[[ Input data, beginning ]]
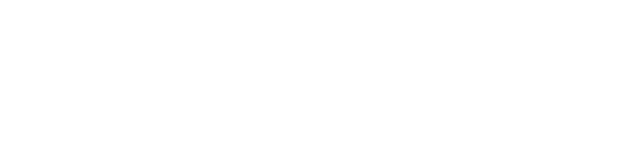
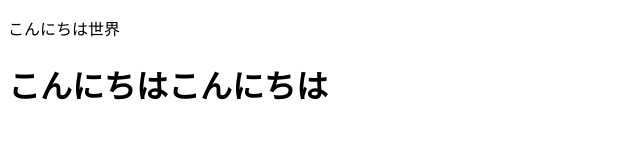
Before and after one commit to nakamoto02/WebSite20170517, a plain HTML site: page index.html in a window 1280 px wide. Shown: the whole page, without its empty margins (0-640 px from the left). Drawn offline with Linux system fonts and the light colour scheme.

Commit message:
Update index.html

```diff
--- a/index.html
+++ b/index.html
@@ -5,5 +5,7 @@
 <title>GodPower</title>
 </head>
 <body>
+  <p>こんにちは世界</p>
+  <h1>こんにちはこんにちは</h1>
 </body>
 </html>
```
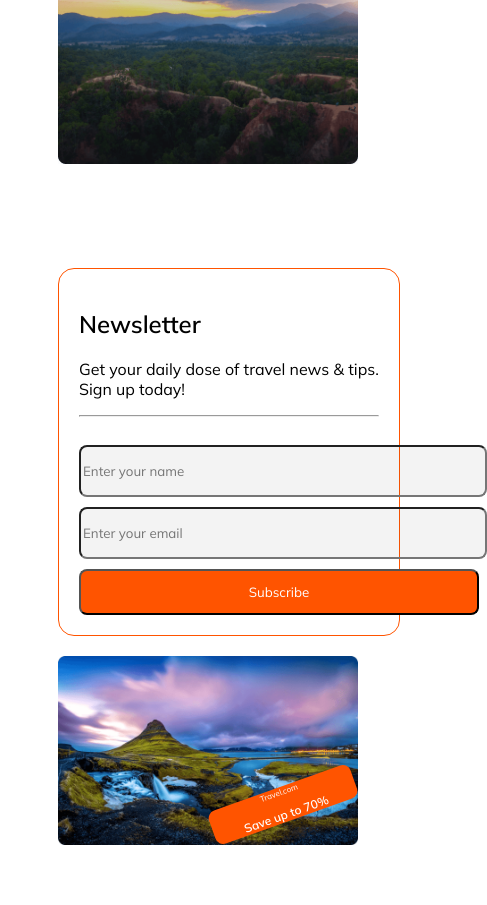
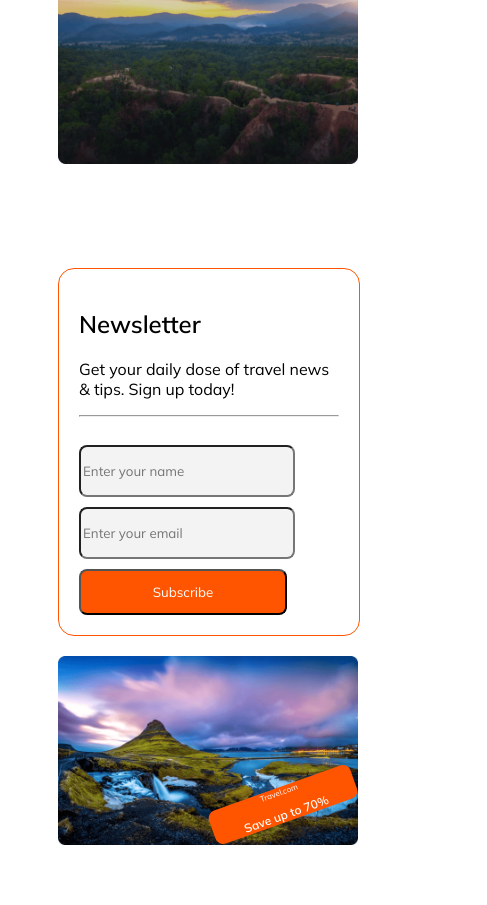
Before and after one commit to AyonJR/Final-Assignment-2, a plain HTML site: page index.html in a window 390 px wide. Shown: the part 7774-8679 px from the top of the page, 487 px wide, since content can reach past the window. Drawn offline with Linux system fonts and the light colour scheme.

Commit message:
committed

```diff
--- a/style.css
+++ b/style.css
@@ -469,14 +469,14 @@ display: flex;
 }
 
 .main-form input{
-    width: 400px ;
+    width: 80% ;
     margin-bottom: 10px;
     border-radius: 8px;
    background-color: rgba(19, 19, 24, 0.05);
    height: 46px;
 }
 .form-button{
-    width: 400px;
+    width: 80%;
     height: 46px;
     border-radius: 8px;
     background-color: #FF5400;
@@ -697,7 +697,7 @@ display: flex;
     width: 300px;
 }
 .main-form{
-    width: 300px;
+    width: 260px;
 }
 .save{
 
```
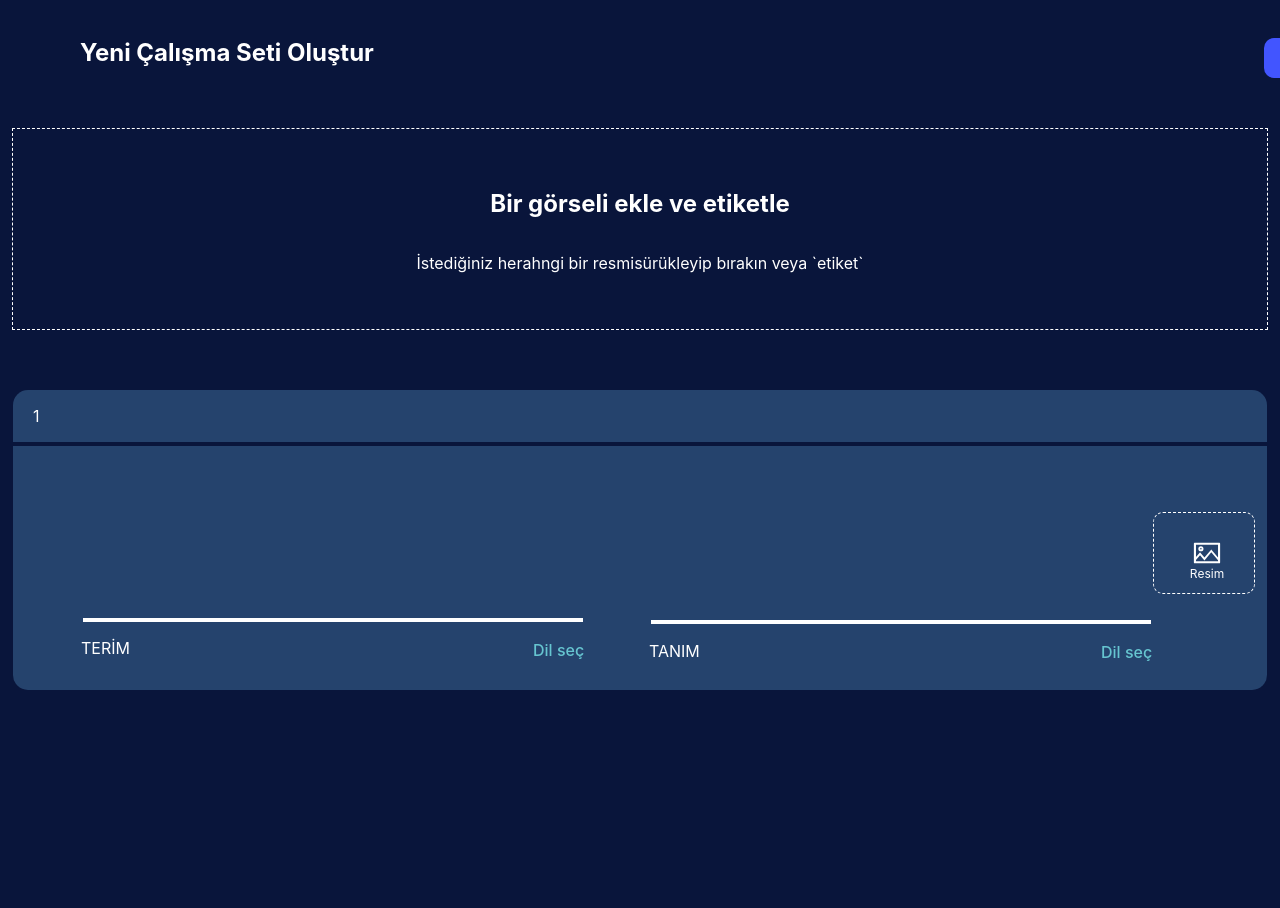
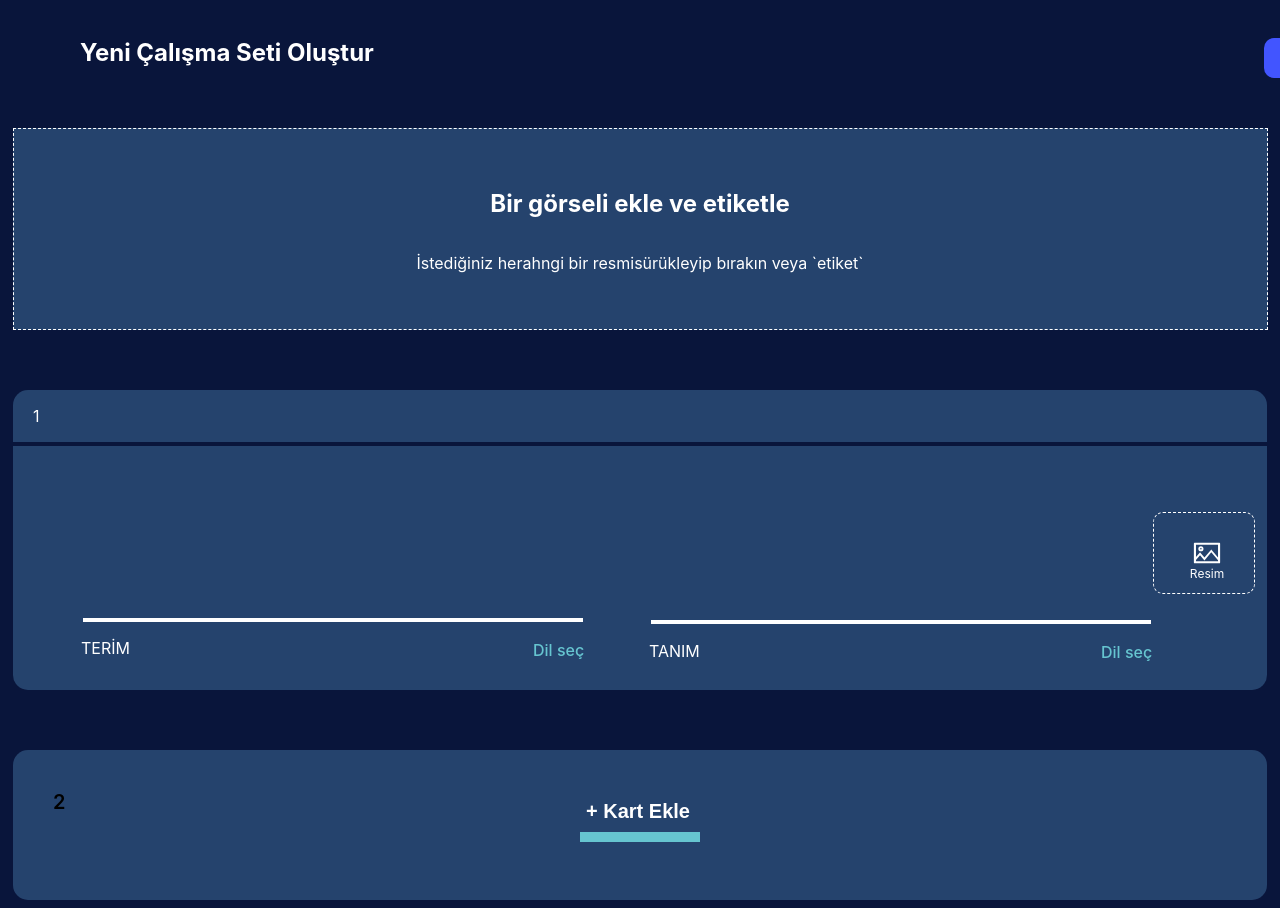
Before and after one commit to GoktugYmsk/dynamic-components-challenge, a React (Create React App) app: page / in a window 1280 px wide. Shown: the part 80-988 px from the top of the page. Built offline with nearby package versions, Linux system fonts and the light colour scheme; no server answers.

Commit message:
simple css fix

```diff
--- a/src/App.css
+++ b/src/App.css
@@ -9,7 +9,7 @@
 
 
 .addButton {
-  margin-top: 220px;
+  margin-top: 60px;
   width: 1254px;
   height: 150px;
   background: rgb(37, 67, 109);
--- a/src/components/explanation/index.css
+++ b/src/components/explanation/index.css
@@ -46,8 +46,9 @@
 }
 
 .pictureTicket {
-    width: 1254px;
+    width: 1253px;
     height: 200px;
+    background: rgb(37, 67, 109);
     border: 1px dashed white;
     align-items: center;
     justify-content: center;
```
[[ Input data, end ]]
[[ Input data, beginning ]]
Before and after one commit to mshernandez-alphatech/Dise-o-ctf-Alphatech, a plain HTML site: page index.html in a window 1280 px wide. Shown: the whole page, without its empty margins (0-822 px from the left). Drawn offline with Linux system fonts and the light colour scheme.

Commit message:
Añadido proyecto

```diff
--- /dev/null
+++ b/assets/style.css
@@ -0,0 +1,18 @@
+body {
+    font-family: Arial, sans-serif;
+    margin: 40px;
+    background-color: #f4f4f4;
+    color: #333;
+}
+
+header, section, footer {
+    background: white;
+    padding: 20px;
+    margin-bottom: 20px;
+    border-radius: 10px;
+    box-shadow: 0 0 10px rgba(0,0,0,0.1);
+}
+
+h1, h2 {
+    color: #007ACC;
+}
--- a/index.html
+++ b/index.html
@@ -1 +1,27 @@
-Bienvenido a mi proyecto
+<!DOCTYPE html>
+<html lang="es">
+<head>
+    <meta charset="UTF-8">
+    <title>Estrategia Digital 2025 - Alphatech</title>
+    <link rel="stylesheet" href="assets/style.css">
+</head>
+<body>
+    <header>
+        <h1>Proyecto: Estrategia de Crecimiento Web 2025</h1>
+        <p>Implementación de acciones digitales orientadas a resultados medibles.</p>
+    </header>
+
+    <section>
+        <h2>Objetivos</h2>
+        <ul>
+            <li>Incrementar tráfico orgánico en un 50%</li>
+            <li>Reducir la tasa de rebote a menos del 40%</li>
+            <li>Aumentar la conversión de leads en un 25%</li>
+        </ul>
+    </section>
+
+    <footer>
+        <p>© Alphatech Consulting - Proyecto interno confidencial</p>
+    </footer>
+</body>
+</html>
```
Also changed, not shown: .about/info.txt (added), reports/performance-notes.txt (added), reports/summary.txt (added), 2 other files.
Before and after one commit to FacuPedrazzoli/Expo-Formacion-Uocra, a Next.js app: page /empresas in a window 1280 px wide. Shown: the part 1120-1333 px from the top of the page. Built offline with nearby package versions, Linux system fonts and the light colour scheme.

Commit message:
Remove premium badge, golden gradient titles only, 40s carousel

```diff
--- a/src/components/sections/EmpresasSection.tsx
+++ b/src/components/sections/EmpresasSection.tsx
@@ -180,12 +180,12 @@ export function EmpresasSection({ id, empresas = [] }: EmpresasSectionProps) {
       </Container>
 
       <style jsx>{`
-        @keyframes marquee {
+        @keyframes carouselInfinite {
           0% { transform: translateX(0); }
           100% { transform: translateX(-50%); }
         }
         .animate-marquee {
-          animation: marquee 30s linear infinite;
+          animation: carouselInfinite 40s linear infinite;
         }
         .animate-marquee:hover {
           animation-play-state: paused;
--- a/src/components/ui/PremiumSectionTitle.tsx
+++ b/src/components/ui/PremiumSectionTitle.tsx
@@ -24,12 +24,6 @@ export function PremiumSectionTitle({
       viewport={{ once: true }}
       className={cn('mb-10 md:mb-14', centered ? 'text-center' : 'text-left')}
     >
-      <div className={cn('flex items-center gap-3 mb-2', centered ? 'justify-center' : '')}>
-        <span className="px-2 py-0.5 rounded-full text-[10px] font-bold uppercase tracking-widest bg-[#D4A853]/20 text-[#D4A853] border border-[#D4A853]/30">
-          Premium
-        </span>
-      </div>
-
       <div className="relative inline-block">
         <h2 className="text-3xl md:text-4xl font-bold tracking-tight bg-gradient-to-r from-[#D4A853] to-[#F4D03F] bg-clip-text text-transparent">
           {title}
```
[[ Input data, end ]]
[[ Input data, beginning ]]
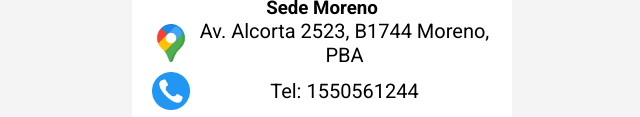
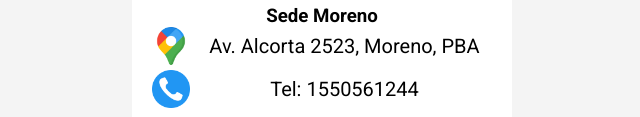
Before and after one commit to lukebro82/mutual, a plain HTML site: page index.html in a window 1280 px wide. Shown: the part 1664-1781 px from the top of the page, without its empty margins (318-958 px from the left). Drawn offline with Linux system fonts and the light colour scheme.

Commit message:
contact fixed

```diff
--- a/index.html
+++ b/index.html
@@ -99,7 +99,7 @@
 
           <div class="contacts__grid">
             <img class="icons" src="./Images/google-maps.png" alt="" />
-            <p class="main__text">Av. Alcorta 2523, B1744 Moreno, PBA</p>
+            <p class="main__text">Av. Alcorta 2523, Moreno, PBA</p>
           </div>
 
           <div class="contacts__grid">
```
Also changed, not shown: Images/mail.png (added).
[[ Input data, end ]]
● Task brief:
Find and copy each line in the material above where the string "system" occurs.

● Answer space:
Before and after one commit to nakamoto02/WebSite20170517, a plain HTML site: page index.html in a window 1280 px wide. Shown: the whole page, without its empty margins (0-640 px from the left). Drawn offline with Linux system fonts and the light colour scheme.
Before and after one commit to AyonJR/Final-Assignment-2, a plain HTML site: page index.html in a window 390 px wide. Shown: the part 7774-8679 px from the top of the page, 487 px wide, since content can reach past the window. Drawn offline with Linux system fonts and the light colour scheme.
Before and after one commit to GoktugYmsk/dynamic-components-challenge, a React (Create React App) app: page / in a window 1280 px wide. Shown: the part 80-988 px from the top of the page. Built offline with nearby package versions, Linux system fonts and the light colour scheme; no server answers.
Before and after one commit to mshernandez-alphatech/Dise-o-ctf-Alphatech, a plain HTML site: page index.html in a window 1280 px wide. Shown: the whole page, without its empty margins (0-822 px from the left). Drawn offline with Linux system fonts and the light colour scheme.
Before and after one commit to FacuPedrazzoli/Expo-Formacion-Uocra, a Next.js app: page /empresas in a window 1280 px wide. Shown: the part 1120-1333 px from the top of the page. Built offline with nearby package versions, Linux system fonts and the light colour scheme.
Before and after one commit to lukebro82/mutual, a plain HTML site: page index.html in a window 1280 px wide. Shown: the part 1664-1781 px from the top of the page, without its empty margins (318-958 px from the left). Drawn offline with Linux system fonts and the light colour scheme.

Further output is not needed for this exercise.